Data records
★ ★ ★ ★

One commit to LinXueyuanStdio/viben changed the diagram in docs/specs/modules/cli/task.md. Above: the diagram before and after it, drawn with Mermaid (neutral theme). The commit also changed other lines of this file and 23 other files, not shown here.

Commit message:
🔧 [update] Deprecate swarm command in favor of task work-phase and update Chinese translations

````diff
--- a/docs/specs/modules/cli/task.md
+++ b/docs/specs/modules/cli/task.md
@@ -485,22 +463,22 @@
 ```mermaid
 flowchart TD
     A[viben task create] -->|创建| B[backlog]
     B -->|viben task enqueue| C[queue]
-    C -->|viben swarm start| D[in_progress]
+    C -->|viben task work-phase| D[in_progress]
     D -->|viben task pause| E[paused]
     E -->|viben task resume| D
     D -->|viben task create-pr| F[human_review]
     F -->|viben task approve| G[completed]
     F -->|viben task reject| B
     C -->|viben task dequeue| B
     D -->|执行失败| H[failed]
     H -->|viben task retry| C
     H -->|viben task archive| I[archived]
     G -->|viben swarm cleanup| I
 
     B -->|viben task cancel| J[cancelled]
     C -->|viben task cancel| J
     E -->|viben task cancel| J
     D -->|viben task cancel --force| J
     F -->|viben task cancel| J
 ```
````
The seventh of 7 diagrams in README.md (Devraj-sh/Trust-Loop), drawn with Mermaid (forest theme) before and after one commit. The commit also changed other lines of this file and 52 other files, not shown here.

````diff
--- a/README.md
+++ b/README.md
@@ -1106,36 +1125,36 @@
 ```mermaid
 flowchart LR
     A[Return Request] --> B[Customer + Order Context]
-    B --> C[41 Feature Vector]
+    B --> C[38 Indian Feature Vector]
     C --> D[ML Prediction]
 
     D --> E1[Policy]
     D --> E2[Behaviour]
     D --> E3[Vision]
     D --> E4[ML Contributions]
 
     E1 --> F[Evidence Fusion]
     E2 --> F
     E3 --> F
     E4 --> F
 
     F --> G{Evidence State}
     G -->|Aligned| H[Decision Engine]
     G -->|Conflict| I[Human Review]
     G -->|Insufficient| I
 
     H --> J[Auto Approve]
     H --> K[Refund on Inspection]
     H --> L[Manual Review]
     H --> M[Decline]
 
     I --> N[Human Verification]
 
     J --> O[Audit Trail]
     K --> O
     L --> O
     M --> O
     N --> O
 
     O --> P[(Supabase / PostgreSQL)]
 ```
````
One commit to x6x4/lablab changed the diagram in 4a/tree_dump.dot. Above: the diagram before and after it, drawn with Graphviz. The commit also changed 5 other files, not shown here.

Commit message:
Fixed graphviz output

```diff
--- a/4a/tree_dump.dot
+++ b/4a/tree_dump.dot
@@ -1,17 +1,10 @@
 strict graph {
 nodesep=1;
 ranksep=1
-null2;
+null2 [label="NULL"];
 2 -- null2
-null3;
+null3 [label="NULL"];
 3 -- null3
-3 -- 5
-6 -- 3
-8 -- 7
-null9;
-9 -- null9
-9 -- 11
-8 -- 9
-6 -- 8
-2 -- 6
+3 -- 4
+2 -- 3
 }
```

★ ★ ★ ★

* Required work
Go through the records above and repeat each one exactly.

* Output for this exercise
One commit to LinXueyuanStdio/viben changed the diagram in docs/specs/modules/cli/task.md. Above: the diagram before and after it, drawn with Mermaid (neutral theme). The commit also changed other lines of this file and 23 other files, not shown here.

Commit message:
🔧 [update] Deprecate swarm command in favor of task work-phase and update Chinese translations

````diff
--- a/docs/specs/modules/cli/task.md
+++ b/docs/specs/modules/cli/task.md
@@ -485,22 +463,22 @@
 ```mermaid
 flowchart TD
     A[viben task create] -->|创建| B[backlog]
     B -->|viben task enqueue| C[queue]
-    C -->|viben swarm start| D[in_progress]
+    C -->|viben task work-phase| D[in_progress]
     D -->|viben task pause| E[paused]
     E -->|viben task resume| D
     D -->|viben task create-pr| F[human_review]
     F -->|viben task approve| G[completed]
     F -->|viben task reject| B
     C -->|viben task dequeue| B
     D -->|执行失败| H[failed]
     H -->|viben task retry| C
     H -->|viben task archive| I[archived]
     G -->|viben swarm cleanup| I
 
     B -->|viben task cancel| J[cancelled]
     C -->|viben task cancel| J
     E -->|viben task cancel| J
     D -->|viben task cancel --force| J
     F -->|viben task cancel| J
 ```
````
The seventh of 7 diagrams in README.md (Devraj-sh/Trust-Loop), drawn with Mermaid (forest theme) before and after one commit. The commit also changed other lines of this file and 52 other files, not shown here.

````diff
--- a/README.md
+++ b/README.md
@@ -1106,36 +1125,36 @@
 ```mermaid
 flowchart LR
     A[Return Request] --> B[Customer + Order Context]
-    B --> C[41 Feature Vector]
+    B --> C[38 Indian Feature Vector]
     C --> D[ML Prediction]
 
     D --> E1[Policy]
     D --> E2[Behaviour]
     D --> E3[Vision]
     D --> E4[ML Contributions]
 
     E1 --> F[Evidence Fusion]
     E2 --> F
     E3 --> F
     E4 --> F
 
     F --> G{Evidence State}
     G -->|Aligned| H[Decision Engine]
     G -->|Conflict| I[Human Review]
     G -->|Insufficient| I
 
     H --> J[Auto Approve]
     H --> K[Refund on Inspection]
     H --> L[Manual Review]
     H --> M[Decline]
 
     I --> N[Human Verification]
 
     J --> O[Audit Trail]
     K --> O
     L --> O
     M --> O
     N --> O
 
     O --> P[(Supabase / PostgreSQL)]
 ```
````
One commit to x6x4/lablab changed the diagram in 4a/tree_dump.dot. Above: the diagram before and after it, drawn with Graphviz. The commit also changed 5 other files, not shown here.

Commit message:
Fixed graphviz output

```diff
--- a/4a/tree_dump.dot
+++ b/4a/tree_dump.dot
@@ -1,17 +1,10 @@
 strict graph {
 nodesep=1;
 ranksep=1
-null2;
+null2 [label="NULL"];
 2 -- null2
-null3;
+null3 [label="NULL"];
 3 -- null3
-3 -- 5
-6 -- 3
-8 -- 7
-null9;
-9 -- null9
-9 -- 11
-8 -- 9
-6 -- 8
-2 -- 6
+3 -- 4
+2 -- 3
 }
```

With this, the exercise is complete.